She contends that undergraduates are less interested in cultivating a unique and authentic identity — as their 1960s counterparts were — than in trying on many different personas, which the Web enables with social networking.
Perhaps, but I think Blum misses the essential structural problems that have led to this trend in American schools.
I tend to see the issues with American education in practical, economic terms. What Americans need to understand is what kind of system we have created, and how the pressures of that system will inevitably lead to more plagiarism, less originality, and less desire to achieve the Enlightenment of ideal of individual creative thought. The Internet may be a huge catalyst for this change, but the basic structures have been in place for years.
What we have is a system in which the following ideas are taken for granted:
- Everyone deserves the same chance at a good education.
- All good jobs require four years of college education.
- The sooner you can finish college and start working, the better.
- Being a "well-rounded" and super-involved student is much better for finding jobs than being a bookworm or nerd.
- Price inflation: The price of education must go up. This is in fact what we have seen for years now, and it's amazing that people still marvel at it. Yet this is a very predictable result of the incontrovertible law of supply and demand.
- Utilitarianism: The vast majority of students will not see the pursuit of truth as the primary reason to go to college and participate in academics. They will see it, rather, as a means to a good job in the future. That this is the case seems self-evident, but I'd be happy to find some source to back me up on this.
- Trade-offs: When education is really about reaching economic goals, students do whatever will help them reach those goals. If teachers hold the line on things like plagiarism, that will make some difference, but it won't be the final word. Students will inevitably have to compromise between many different priorities.
- Grade inflation: It's not just the idea that everyone deserves a chance. It's also simple economics. If grades matter to their economic well-being, then students will do whatever it takes to get higher grades. If they find that certain strategies other than actually learning more are working to get them grades, these strategies will flourish. It is infinitely more difficult for teachers to universally maintain rigorous standards than it is for students to come up with new ways of getting good grades. Grade inflation, under this system, is as inevitable as price inflation.
No, plagiarism is not a sign of moral degradation or laziness. It is actually the inevitable result of students trying their best to do what they've been told they must. They must go to college, they must do more than they can possibly do well in order to get the most out of college, they must get good grades, they must develop good relationships and networking skills, and they must find some way to balance all of these imperatives. Desire for free, original thought may be what drives the professor at the chalk board, but the students in their classroom are driven by much more practical concerns.
This, by the way, is a source for a lot of confusion in education over the issue of how to actually teach subjects to modern students. We see that students are motivated by practical concerns, so we think that the solution is to try to make learning more "hands on." We insist on finding ways to make everything from mathematics to philosophy more "practical." But this is to fundamentally mistake students' motivations for learning style. Of course different methods of teaching are always important for different students. But it is not as if an entire generation of students has become more "hands-on" than ever before (unless you just mean they know how to use a computer). It just means that an entire generation has become more interested in education as a tool for success and not as a path for intellectual growth.

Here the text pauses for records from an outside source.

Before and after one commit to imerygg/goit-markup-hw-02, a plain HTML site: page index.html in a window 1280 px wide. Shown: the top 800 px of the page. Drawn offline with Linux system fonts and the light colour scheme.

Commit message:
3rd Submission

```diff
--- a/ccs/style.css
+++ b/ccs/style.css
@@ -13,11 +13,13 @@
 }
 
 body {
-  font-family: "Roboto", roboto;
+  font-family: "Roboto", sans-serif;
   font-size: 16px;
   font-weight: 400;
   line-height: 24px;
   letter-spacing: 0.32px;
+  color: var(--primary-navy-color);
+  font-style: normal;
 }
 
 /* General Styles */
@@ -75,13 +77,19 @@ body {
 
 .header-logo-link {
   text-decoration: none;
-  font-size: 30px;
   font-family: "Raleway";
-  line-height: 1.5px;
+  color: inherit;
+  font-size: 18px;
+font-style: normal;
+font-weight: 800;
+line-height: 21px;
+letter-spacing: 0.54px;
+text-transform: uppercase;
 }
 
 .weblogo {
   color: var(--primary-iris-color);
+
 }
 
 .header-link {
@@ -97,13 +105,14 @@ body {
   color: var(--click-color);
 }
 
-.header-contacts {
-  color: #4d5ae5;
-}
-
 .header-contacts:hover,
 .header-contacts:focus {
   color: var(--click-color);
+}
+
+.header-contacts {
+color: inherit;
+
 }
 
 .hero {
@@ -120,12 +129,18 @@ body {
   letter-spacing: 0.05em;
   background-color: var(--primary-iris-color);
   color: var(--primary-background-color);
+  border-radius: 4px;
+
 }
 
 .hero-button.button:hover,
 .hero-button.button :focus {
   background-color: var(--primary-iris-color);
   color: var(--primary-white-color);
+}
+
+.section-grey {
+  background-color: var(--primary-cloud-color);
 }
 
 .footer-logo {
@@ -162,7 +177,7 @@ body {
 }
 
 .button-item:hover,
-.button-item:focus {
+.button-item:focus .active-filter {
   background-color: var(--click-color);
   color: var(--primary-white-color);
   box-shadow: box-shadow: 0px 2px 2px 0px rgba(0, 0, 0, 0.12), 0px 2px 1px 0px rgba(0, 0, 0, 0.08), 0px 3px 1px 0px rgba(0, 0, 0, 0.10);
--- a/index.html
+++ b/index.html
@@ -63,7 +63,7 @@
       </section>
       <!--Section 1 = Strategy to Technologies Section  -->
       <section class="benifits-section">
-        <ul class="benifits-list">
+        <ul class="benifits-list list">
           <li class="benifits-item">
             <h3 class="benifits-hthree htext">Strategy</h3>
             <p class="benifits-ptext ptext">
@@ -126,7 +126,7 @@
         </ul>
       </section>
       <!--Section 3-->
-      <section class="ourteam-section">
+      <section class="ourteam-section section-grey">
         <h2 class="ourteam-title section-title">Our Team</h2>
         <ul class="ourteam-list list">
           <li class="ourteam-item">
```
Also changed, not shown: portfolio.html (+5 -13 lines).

Another point worth mentioning is that original thought may be genuinely more difficult than ever to produce. Think about it. If there are more kids in college and more information available than ever before, isn't it possible that there is less room for meaningful originality? It's not at all surprising to me that someone would say, as was quoted in the article, “There’s no such thing as originality anyway, just authenticity.” Young people must surely feel this way after realizing that any good thing they ever thought has already been said before, and any original thing they ever thought is crap. (This blog post, for instance, probably falls into one of those two categories.) It's easy to become cynical.
As long as our system remains in place just the way it is, I suspect that plagiarism will become more and more common, and students will come to accept it more and more from their peers. It will not help to simply be appalled at it. I find it staggering the way professors in the academy can look at the situation we have with an air of self-righteousness. Do professional educators seriously not understand how the business of education works?